_Supplied records:_
○ ○ ○ ○ ○

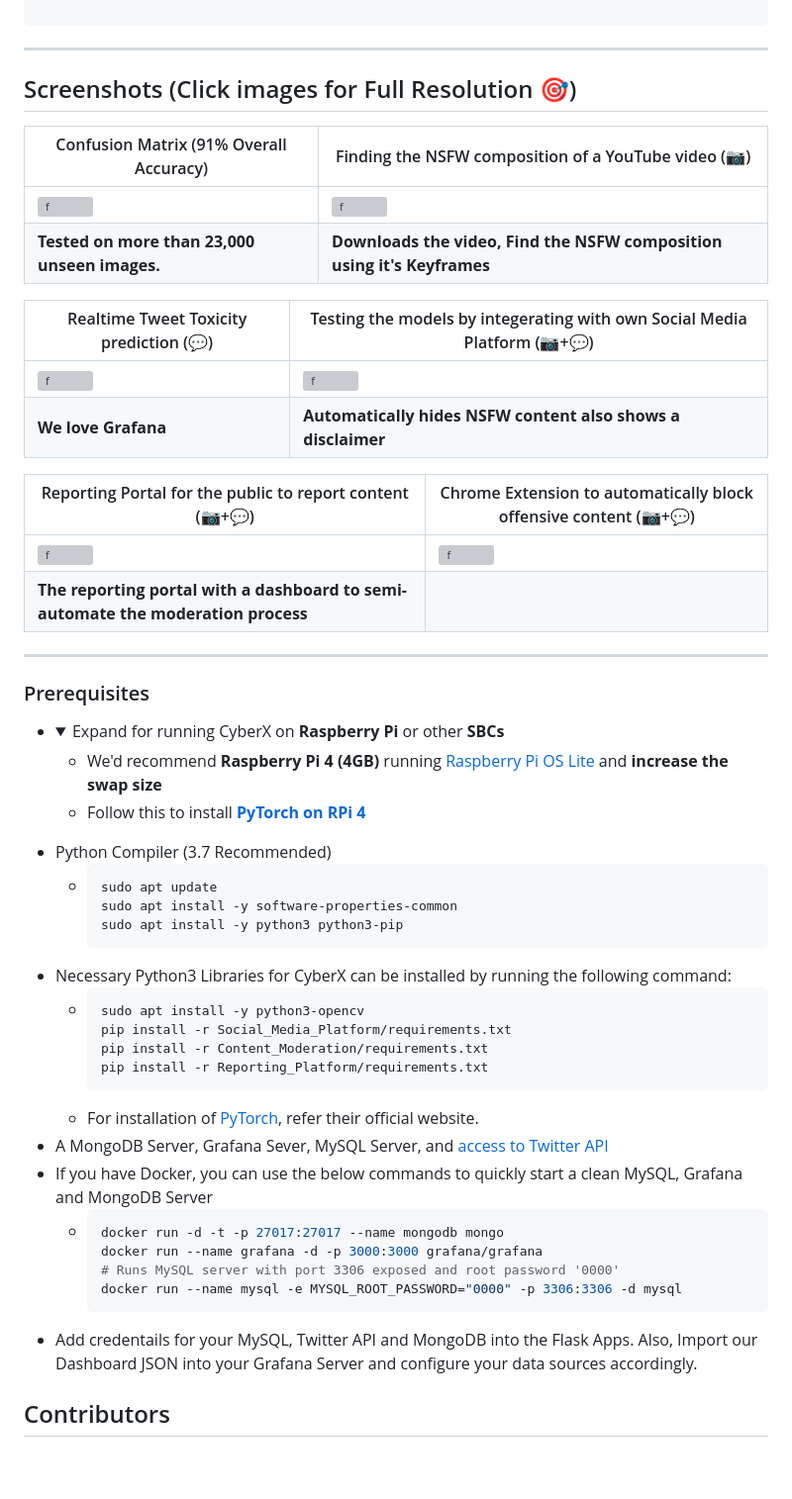
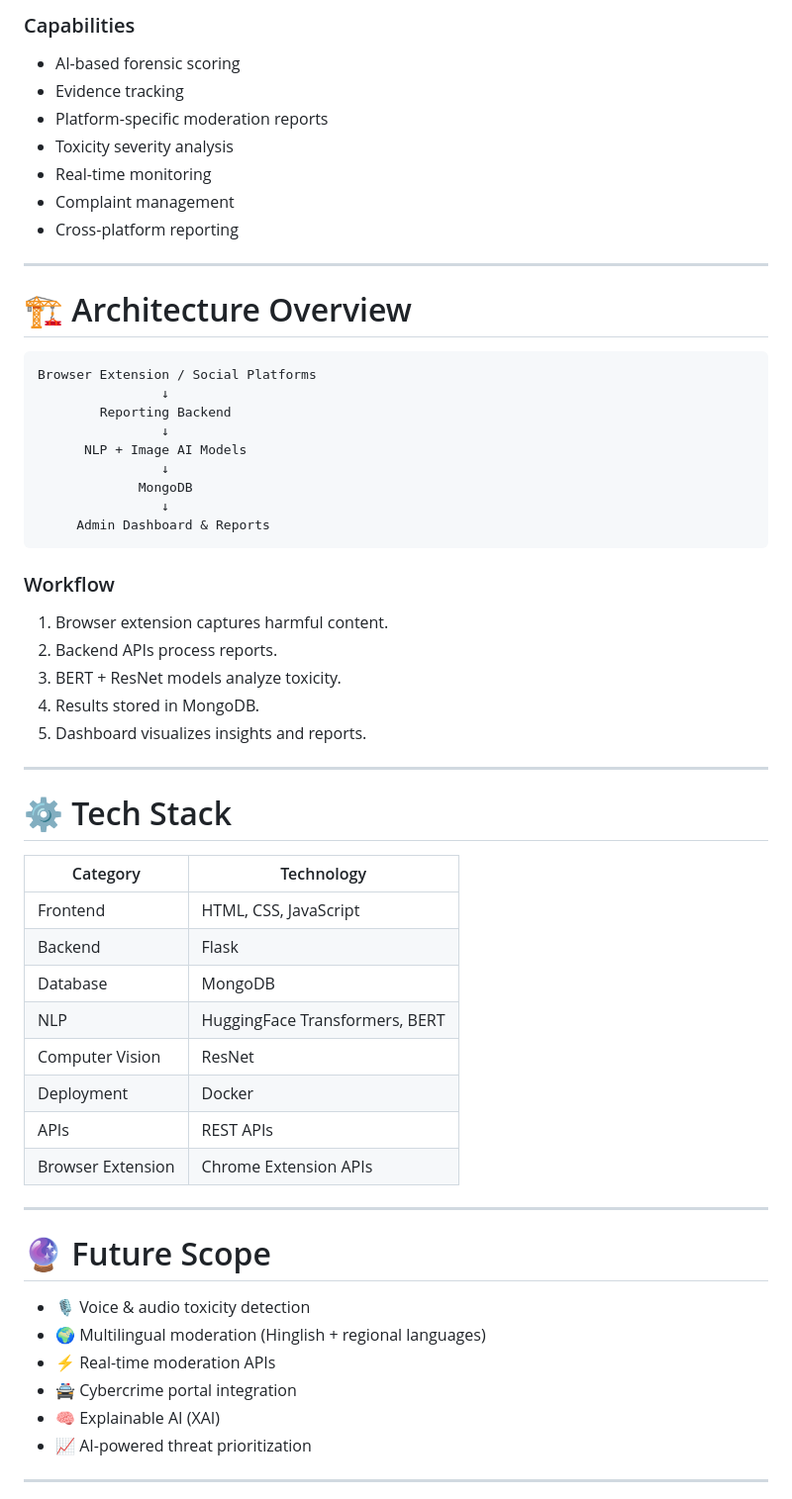
Before and after one commit to ananyaxbhardwaj/CyberX., a Markdown page: README.md, the part around one of its changes. Shown at 99% size. GitHub-like rendering; folded sections open; blank space fills up the shorter version; grey boxes are pictures that could not be loaded.

````diff
--- a/README.md
+++ b/README.md
@@ -57,56 +163,62 @@ Action: Text has been blocked.
+### Capabilities
+
+* AI-based forensic scoring
+* Evidence tracking
+* Platform-specific moderation reports
+* Toxicity severity analysis
+* Real-time monitoring
+* Complaint management
+* Cross-platform reporting
+
+---
+
+# 🏗️ Architecture Overview
+
+```text
+Browser Extension / Social Platforms
+                ↓
+        Reporting Backend
+                ↓
+      NLP + Image AI Models
+                ↓
+             MongoDB
+                ↓
+     Admin Dashboard & Reports
 ```
------
-## Screenshots (Click images for Full Resolution 🎯)
 
-| Confusion Matrix (91% Overall Accuracy) | Finding the NSFW composition of a YouTube video (📷) |
-|------|-----|
-| ![f](https://imgur.com/zppAC3S.jpg) | [![f](https://imgur.com/Mm3m4H3.gif)](https://i.imgur.com/8r8Zw0w.gif) |
-| **Tested on more than 23,000 unseen images.** | **Downloads the video, Find the NSFW composition using it's Keyframes** |
+### Workflow
 
-| Realtime Tweet Toxicity prediction (💬) | Testing the models by integerating with own Social Media Platform (📷+💬) |
-|------------------------------------|-------------------------------------------------------------------|
-| [![f](https://imgur.com/iQWxioB.gif)](https://i.imgur.com/gINYc5i.jpg) | [![f](https://imgur.com/Sv9koRs.gif)](https://i.imgur.com/ivy2HRs.gif) |
-| **We love Grafana** | **Automatically hides NSFW content also shows a disclaimer** |
+1. Browser extension captures harmful content.
+2. Backend APIs process reports.
+3. BERT + ResNet models analyze toxicity.
+4. Results stored in MongoDB.
+5. Dashboard visualizes insights and reports.
 
-| Reporting Portal for the public to report content (📷+💬) | Chrome Extension to automatically block offensive content (📷+💬) |
-|------------------------------------|-------------------------------------------------------------------|
-| [![f](https://imgur.com/0mWzEp6.gif)](https://i.imgur.com/bscylSA.gif) | [![f](https://imgur.com/jEM67si.gif)](https://i.imgur.com/IeBvtGs.gif) |
-| **The reporting portal with a dashboard to semi-automate the moderation process** ||
+---
 
------
-### Prerequisites
+# ⚙️ Tech Stack
 
-<ul><li><details>
-<summary>Expand for running CyberX on <b>Raspberry Pi</b> or other <b>SBCs</b></summary>
-<ul><li>We&#39;d recommend <strong>Raspberry Pi 4 (4GB)</strong> running <a href="https://www.raspberrypi.org/downloads/raspberry-pi-os/">Raspberry Pi OS Lite</a> and <strong>increase the swap size</strong></li>
-<li>Follow this to install <strong><a href="https://gist.github.com/akaanirban/621e63237e63bb169126b537d7a1d979">PyTorch on RPi 4</a></strong></li>
-</ul></li></ul></details></li></ul>
+| Category          | Technology                     |
+| ----------------- | ------------------------------ |
+| Frontend          | HTML, CSS, JavaScript          |
+| Backend           | Flask                          |
+| Database          | MongoDB                        |
+| NLP               | HuggingFace Transformers, BERT |
+| Computer Vision   | ResNet                         |
+| Deployment        | Docker                         |
+| APIs              | REST APIs                      |
+| Browser Extension | Chrome Extension APIs          |
 
-- Python Compiler (3.7 Recommended)
-  - ```bash
-    sudo apt update
-    sudo apt install -y software-properties-common
-    sudo apt install -y python3 python3-pip
-    ```
-- Necessary Python3 Libraries for CyberX can be installed by running the following command:
-  - ```bash
-    sudo apt install -y python3-opencv
-    pip install -r Social_Media_Platform/requirements.txt
-    pip install -r Content_Moderation/requirements.txt
-    pip install -r Reporting_Platform/requirements.txt
-    ```
-  - For installation of [PyTorch](https://pytorch.org/), refer their official website.
- - A MongoDB Server, Grafana Sever, MySQL Server, and [access to Twitter API](https://developer.twitter.com/en/apps)
-  - If you have Docker, you can use the below commands to quickly start a clean MySQL, Grafana and MongoDB Server
-    - ```bash
-      docker run -d -t -p 27017:27017 --name mongodb mongo
-      docker run --name grafana -d -p 3000:3000 grafana/grafana
-      # Runs MySQL server with port 3306 exposed and root password '0000'
-      docker run --name mysql -e MYSQL_ROOT_PASSWORD="0000" -p 3306:3306 -d mysql
-      ```
-- Add credentails for your MySQL, Twitter API and MongoDB into the Flask Apps. Also, Import our Dashboard JSON into your Grafana Server and configure your data sources accordingly.
+---
 
+# 🔮 Future Scope
 
+* 🎙️ Voice & audio toxicity detection
+* 🌍 Multilingual moderation (Hinglish + regional languages)
+* ⚡ Real-time moderation APIs
+* 🚔 Cybercrime portal integration
+* 🧠 Explainable AI (XAI)
+* 📈 AI-powered threat prioritization
 
-## Contributors
+---
 
````
Also changed, not shown: other parts of README.md (+180 -52 lines).
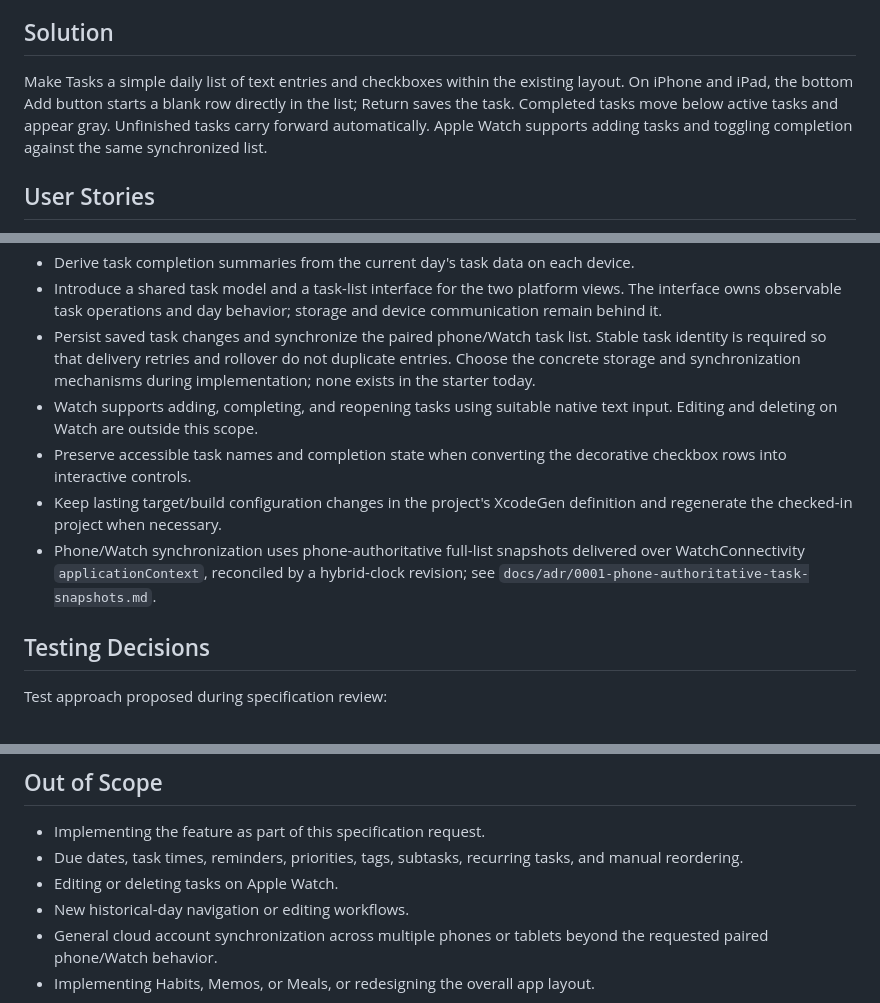
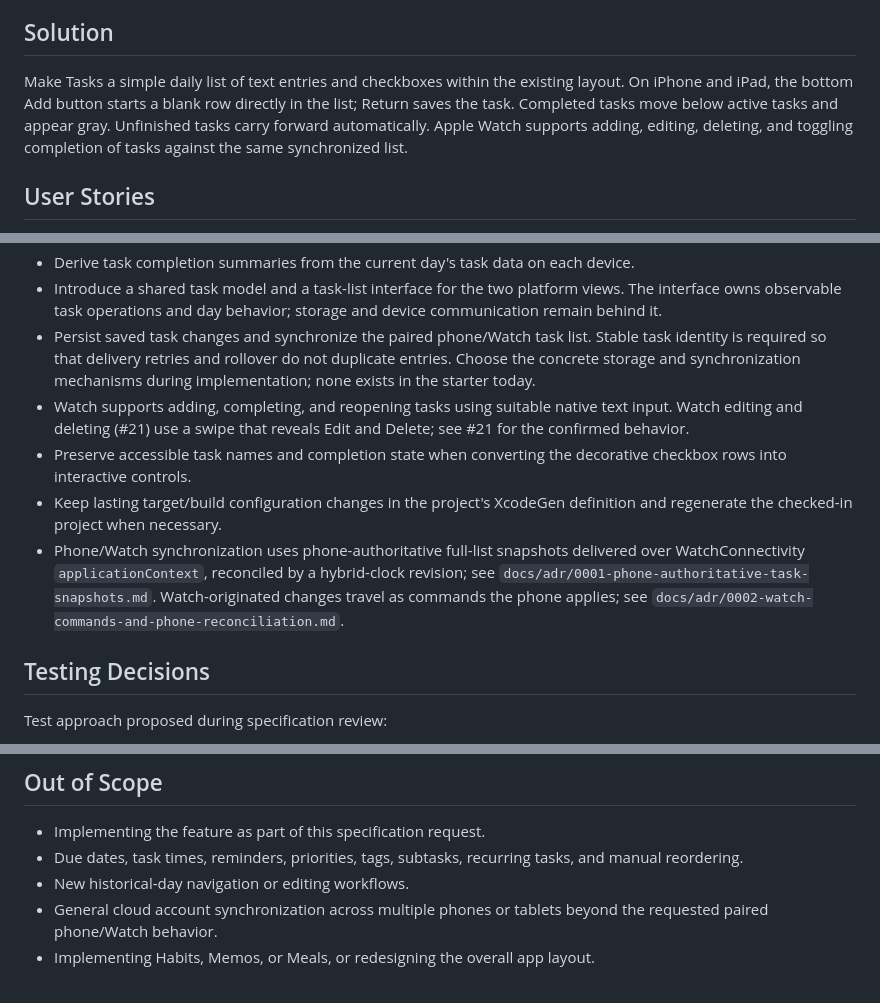
Before and after one commit to xchrisbailey/kyo, a Markdown page: docs/specs/daily-tasks.md, 3 parts joined by grey strips. GitHub-like rendering.

Commit message:
docs: bring Watch editing and deleting into scope
Co-Authored-By: Claude Opus 5.5 (1M context) <noreply@anthropic.com>

```diff
--- a/docs/specs/daily-tasks.md
+++ b/docs/specs/daily-tasks.md
@@ -8,7 +8,7 @@ Hoy presents one day at a time, but its Tasks section currently contains fixed s
 
 ## Solution
 
-Make Tasks a simple daily list of text entries and checkboxes within the existing layout. On iPhone and iPad, the bottom Add button starts a blank row directly in the list; Return saves the task. Completed tasks move below active tasks and appear gray. Unfinished tasks carry forward automatically. Apple Watch supports adding tasks and toggling completion against the same synchronized list.
+Make Tasks a simple daily list of text entries and checkboxes within the existing layout. On iPhone and iPad, the bottom Add button starts a blank row directly in the list; Return saves the task. Completed tasks move below active tasks and appear gray. Unfinished tasks carry forward automatically. Apple Watch supports adding, editing, deleting, and toggling completion of tasks against the same synchronized list.
 
 ## User Stories
 
@@ -44,10 +44,10 @@ Make Tasks a simple daily list of text entries and checkboxes within the existin
 - Derive task completion summaries from the current day's task data on each device.
 - Introduce a shared task model and a task-list interface for the two platform views. The interface owns observable task operations and day behavior; storage and device communication remain behind it.
 - Persist saved task changes and synchronize the paired phone/Watch task list. Stable task identity is required so that delivery retries and rollover do not duplicate entries. Choose the concrete storage and synchronization mechanisms during implementation; none exists in the starter today.
-- Watch supports adding, completing, and reopening tasks using suitable native text input. Editing and deleting on Watch are outside this scope.
+- Watch supports adding, completing, and reopening tasks using suitable native text input. Watch editing and deleting (#21) use a swipe that reveals Edit and Delete; see #21 for the confirmed behavior.
 - Preserve accessible task names and completion state when converting the decorative checkbox rows into interactive controls.
 - Keep lasting target/build configuration changes in the project's XcodeGen definition and regenerate the checked-in project when necessary.
-- Phone/Watch synchronization uses phone-authoritative full-list snapshots delivered over WatchConnectivity `applicationContext`, reconciled by a hybrid-clock revision; see `docs/adr/0001-phone-authoritative-task-snapshots.md`.
+- Phone/Watch synchronization uses phone-authoritative full-list snapshots delivered over WatchConnectivity `applicationContext`, reconciled by a hybrid-clock revision; see `docs/adr/0001-phone-authoritative-task-snapshots.md`. Watch-originated changes travel as commands the phone applies; see `docs/adr/0002-watch-commands-and-phone-reconciliation.md`.
 
 ## Testing Decisions
 
@@ -66,7 +66,6 @@ Test approach proposed during specification review:
 
 - Implementing the feature as part of this specification request.
 - Due dates, task times, reminders, priorities, tags, subtasks, recurring tasks, and manual reordering.
-- Editing or deleting tasks on Apple Watch.
 - New historical-day navigation or editing workflows.
 - General cloud account synchronization across multiple phones or tablets beyond the requested paired phone/Watch behavior.
 - Implementing Habits, Memos, or Meals, or redesigning the overall app layout.
```
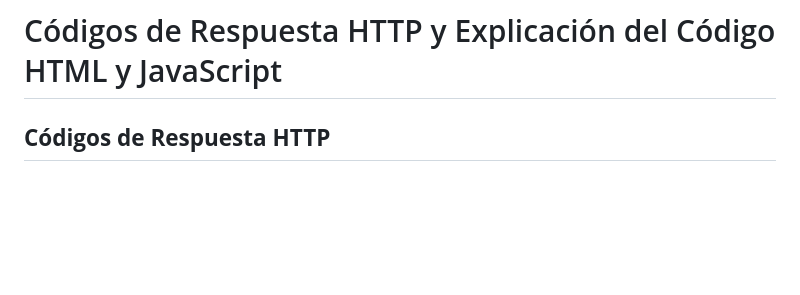
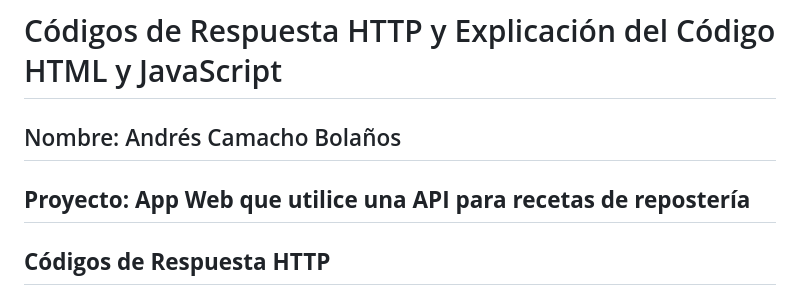
Before and after one commit to diana-herrera-fca/DesarrolloAplicacionesWeb, a Markdown page: Unidad1/README.md, the part around the change. GitHub-like rendering; blank space fills up the shorter version.

Commit message:
Practica 1

```diff
--- a/Unidad1/README.md
+++ b/Unidad1/README.md
@@ -1,4 +1,8 @@
 # Códigos de Respuesta HTTP y Explicación del Código HTML y JavaScript
+
+## Nombre: Andrés Camacho Bolaños
+
+## **Proyecto: App Web que utilice una API para recetas de repostería**
 
 ## **Códigos de Respuesta HTTP**
 
```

○ ○ ○ ○ ○

_Goal of the exercise:_ Looking at the entries above, state the number of lines that contain "daily" and add nothing more.

_Response area:_ 6